• _WHAT THIS TASK INVOLVES_
Exclude all pictures from your copy of the data below, which should otherwise match exactly.

(Saved data entries)

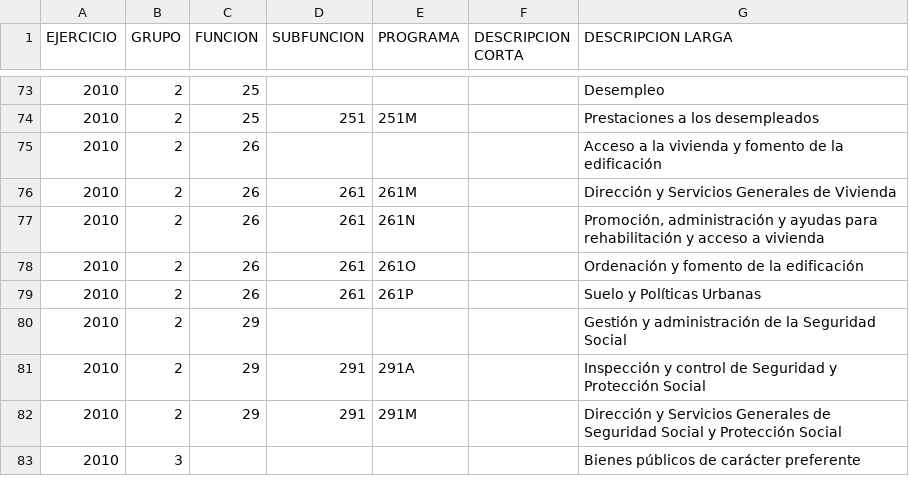
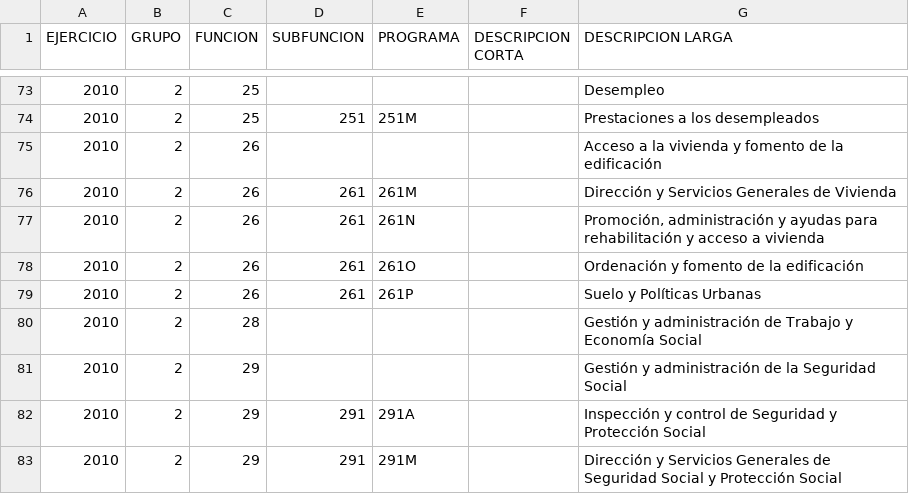
Before and after one commit to civio/scraper-pge, a CSV file: output/2010/estructura_funcional.csv, drawn as a sheet; only a part is shown, gaps mark what is left out; the shorter side is filled out with more unchanged rows.

```diff
--- a/output/2010/estructura_funcional.csv
+++ b/output/2010/estructura_funcional.csv
@@ -79,2 +79,3 @@ EJERCICIO;GRUPO;FUNCION;SUBFUNCION;PROGRAMA;DESCRIPCION CORTA;DESCRIPCION LARGA
 2010;2;26;261;261P;;Suelo y Políticas Urbanas
+2010;2;28;;;;Gestión y administración de Trabajo y Economía Social
 2010;2;29;;;;Gestión y administración de la Seguridad Social
```
Also changed, not shown: output/2007/estructura_funcional.csv, output/2008/estructura_funcional.csv, 47 other files.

• _EXERCISE RESPONSE_
Before and after one commit to civio/scraper-pge, a CSV file: output/2010/estructura_funcional.csv, drawn as a sheet; only a part is shown, gaps mark what is left out; the shorter side is filled out with more unchanged rows.

```diff
--- a/output/2010/estructura_funcional.csv
+++ b/output/2010/estructura_funcional.csv
@@ -79,2 +79,3 @@ EJERCICIO;GRUPO;FUNCION;SUBFUNCION;PROGRAMA;DESCRIPCION CORTA;DESCRIPCION LARGA
 2010;2;26;261;261P;;Suelo y Políticas Urbanas
+2010;2;28;;;;Gestión y administración de Trabajo y Economía Social
 2010;2;29;;;;Gestión y administración de la Seguridad Social
```
Also changed, not shown: output/2007/estructura_funcional.csv, output/2008/estructura_funcional.csv, 47 other files.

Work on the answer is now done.